After I posted my piece on diversification last week, my colleagues Peter Essele and Anu Gaggar reminded me that they had done a study of some of the trends behind that post. Their analysis highlights a couple detailed examples of what I was talking about. This may be a more technical read, but the conclusions are compelling. Great job, guys! Over to Peter and Anu.
Let’s return to the latter days of 2015, when many financial advisors and investors decided to remove exposures to international and emerging markets. This move was largely driven by the fact that domestic markets had handily outperformed emerging and international markets over the prior three years. The hope was that they'd continue to do so, particularly in light of uncertainty abroad.
As you can see, over the prior three calendar years for the period ending December 31, 2015, domestic equities clearly outshone all other major asset classes held by the average investor. Given that, did global diversification make sense?
Investors may be regretting EM exodus
The market’s answer was a mass exodus from the emerging markets asset class on a magnitude never seen before, including during the 2008 downturn. In December 2015, $3.1 billion moved out of Morningstar’s emerging markets category, as shown below. The market had clearly made up its mind, preferring portfolios with reduced emerging markets exposure, if any at all.
Now, almost 10 months into the year, we can see that those decisions were ill timed, as the MSCI Emerging Markets Index has outpaced the Russell 3000 by almost 10 percent. On closer inspection, investors will find that the MSCI Brazil and MSCI Russia indices (representing two of the four BRIC countries) are up 71.81 percent and 32.55 percent, respectively, over the same time period!
To put those numbers in perspective, at a 5-percent allocation and 16-percent year-to-date return, emerging markets would have contributed roughly 80 basis points in the first 10 months of 2016. That’s a powerful punch from such a small allocation, and it’s quite feasible that many of the investors who shed the asset class in December 2015 and the early days of 2016 missed out on the boost from this historically small strategic allocation.
EMD asset class makes a comeback

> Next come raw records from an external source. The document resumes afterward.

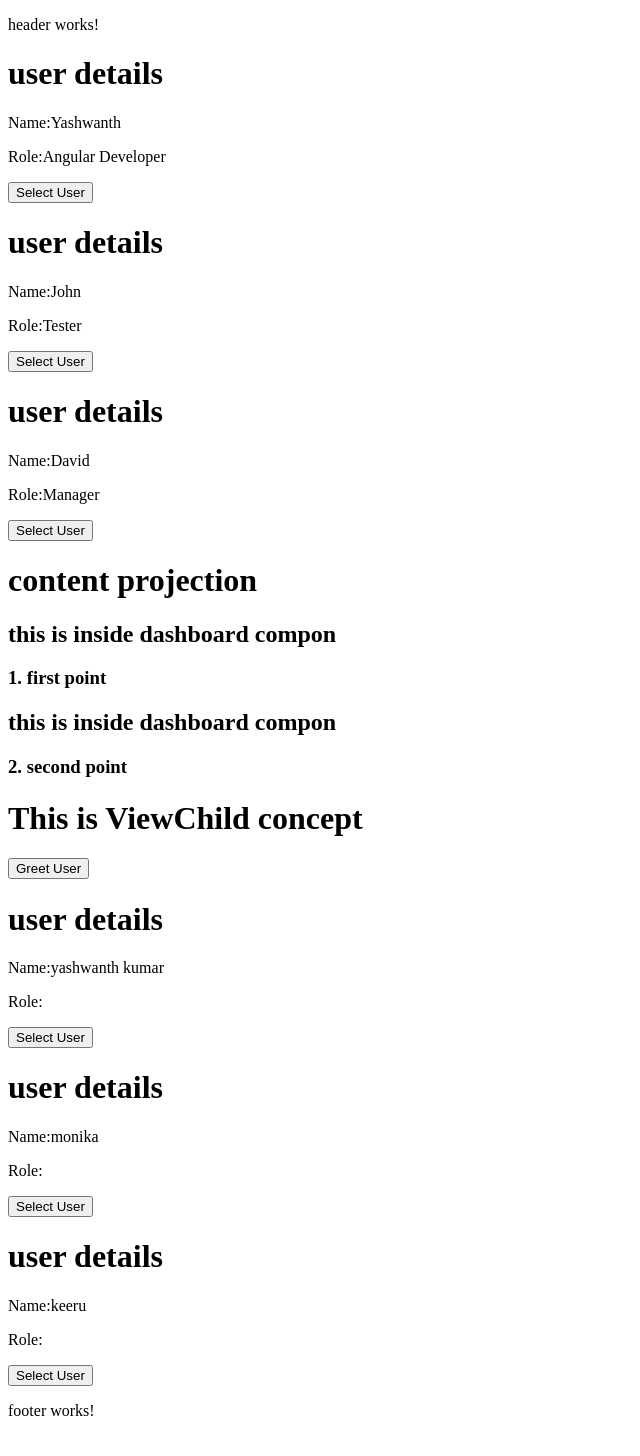
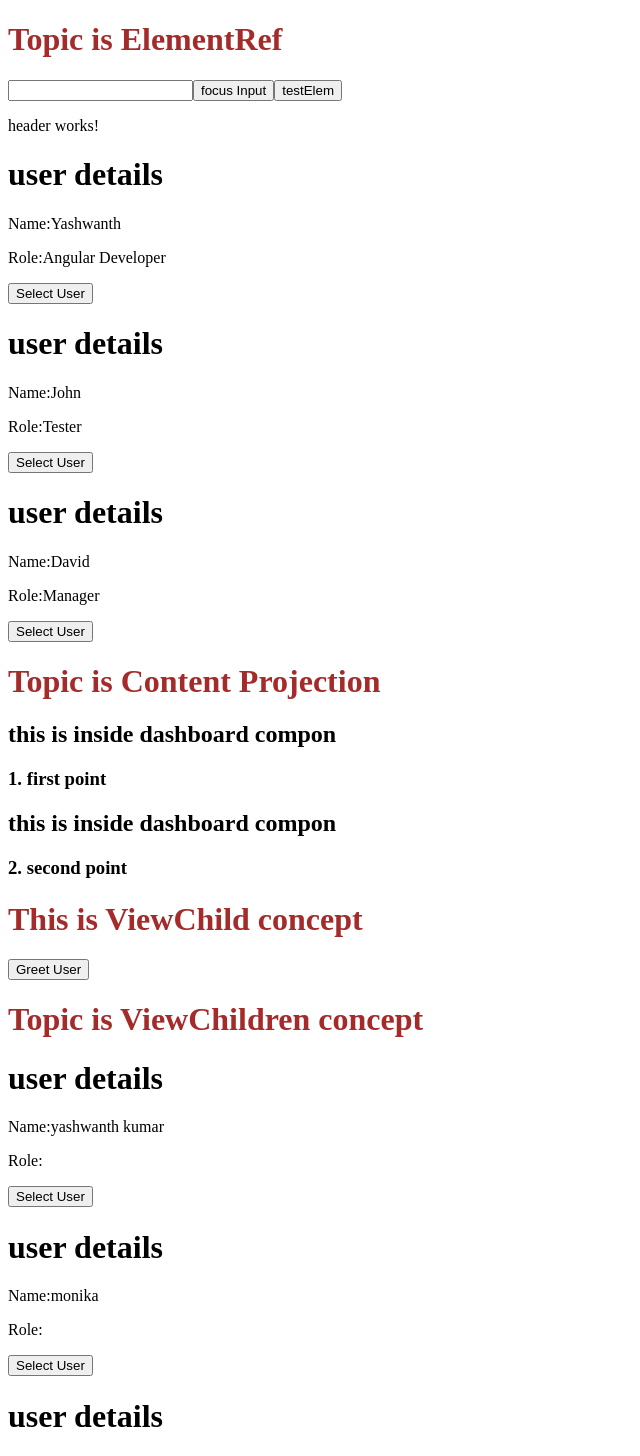
Before and after one commit to yashwanthk8/AngularPractice, an Angular app: page / in a window 1280 px wide. Shown: the top 1456 px of the page, without its empty margins (0-640 px from the left). Built offline with nearby package versions, Linux system fonts and the light colour scheme.

Commit message:
feat(ElementRef): it's like direct interacting with DOM

```diff
--- a/src/app/app.routes.ts
+++ b/src/app/app.routes.ts
@@ -1,3 +1,5 @@
 import { Routes } from '@angular/router';
 
-export const routes: Routes = [];
+export const routes: Routes = [
+
+];
--- a/src/app/dashboard/dashboard.component.html
+++ b/src/app/dashboard/dashboard.component.html
@@ -1,3 +1,10 @@
+
+<h1 style="color: brown;">Topic is ElementRef</h1>
+<input #nameInput>
+<button (click)="focusInput()">focus Input</button>
+
+<button (click)="printValue()">testElem</button>
+
 <app-header></app-header>
 @for (user of users; track user.userName){
   <app-user [userName]="user.userName" [role]="user.role"
@@ -7,7 +14,7 @@
   <h2>Selected User: {{ selectedUser }}</h2>
 }
 
-<h1>content projection</h1>
+<h1 style="color: brown;">Topic is Content Projection</h1>
 
 <app-card>
   <h2>this is inside dashboard compon</h2>
@@ -19,14 +26,20 @@
   <h3>2. second point</h3>
 </app-card>
 
-<h1>This is ViewChild concept</h1>
+<h1 style="color: brown;">This is ViewChild concept</h1>
 
 <button (click)="callGreet()">
   Greet User
 </button>
 
+<h1 style="color: brown;">Topic is ViewChildren concept</h1>
+
 <app-user [userName]="'yashwanth kumar'"></app-user>
 <app-user [userName]="'monika'"></app-user>
 <app-user [userName]="'keeru'"></app-user>
+
+<h1 style="color: brown;">Topic is ElementRef</h1>
+
+
 <app-footer>
 </app-footer>
--- a/src/app/dashboard/dashboard.component.ts
+++ b/src/app/dashboard/dashboard.component.ts
@@ -1,4 +1,4 @@
-import { Component, QueryList, ViewChild, ViewChildren } from '@angular/core';
+import { Component, ElementRef, QueryList, ViewChild, ViewChildren } from '@angular/core';
 import { RouterOutlet } from '@angular/router';
 import { UserComponent } from './user/user.component';
 import { HeaderComponent } from './header/header.component';
@@ -11,6 +11,21 @@ import {CardComponent} from './card/card.component';
   styleUrl: './dashboard.component.css'
 })
 export class DashboardComponent {
+
+
+
+  @ViewChild('nameInput')
+  nameInput!:ElementRef;
+
+  printValue() {
+  console.log(this.nameInput.nativeElement.value);
+}
+
+  focusInput()
+  {
+    this.nameInput.nativeElement.focus();
+  }
+
 @ViewChild(UserComponent) userComponent!: UserComponent;
 
 @ViewChildren(UserComponent) users1!: QueryList<UserComponent>;
```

A similar picture emerges when we look at emerging market debt. Following three years of outflows that began with the “taper tantrum," the asset class has seen an uptick in interest of late, as yield-starved investors search for attractive income outside of core fixed income asset classes.
The chart on the right below provides a granular breakdown of year-to-date flows into emerging market debt. Most EMD papers have seen positive flows after a subdued start to the year. Accommodative central banks in the developed world, a rebound in commodity prices, and expectations that the U.S. will remain in a “lower for longer” cycle have led to this resurgence.
Not surprisingly, this seems to be more of a momentum or beta trade, with flows following performance. Local-currency emerging market debt has seen quite a rebound this year, moving from a bottom-performing asset class to a top-performing one. There will come a time, of course, when the beta trade runs its course and investors start looking for alpha. And that’s when we will be able to filter through the noise and see how investors’ long-term asset allocations have moved.
Trend toward passive EMD investing
Another trend is a growing appreciation for passive investing in emerging market debt, either as a replacement for or a complement to actively managed strategies. Emerging market debt has attracted more than $14 billion in ETF flows so far this year, accounting for about 40 percent of total ETF asset flows year-to-date.
Five years back, emerging market debt was an insignificant asset class, and even today, it represents a very small portion of the world of fixed income securities. These investments have been growing at a very fast clip, however, with ETFs capturing a big chunk of the inflows. EM fixed income ETFs have grown from $1 billion to $33 billion in assets in just five years. As of the end of July 2016, ETFs held 23 percent of emerging market debt assets under management.
Performance-driven flows have resulted in a tightening of spreads and yield compression. The emerging market debt category has experienced a decline in yield of almost 2 percent since February, while prices on bonds have soared. In Commonwealth’s Preferred Portfolio Services® Select models, we harvested some gains and reduced our dedicated emerging market debt exposure, as we felt that the risk/reward equation was no longer as attractive.
Brad again. Looking at the past, we can see a connection between investor actions and performance. When investors are moving away, typically after a period of underperformance, it often heralds the right time to buy. Similarly, when investors are chasing an asset class, it may be time to sell. Diversification forces you to do just that as you rebalance, to the probable benefit of your portfolio. This is exactly what we try to do here at Commonwealth in our internal portfolios, for precisely the reasons Peter and Anu describe.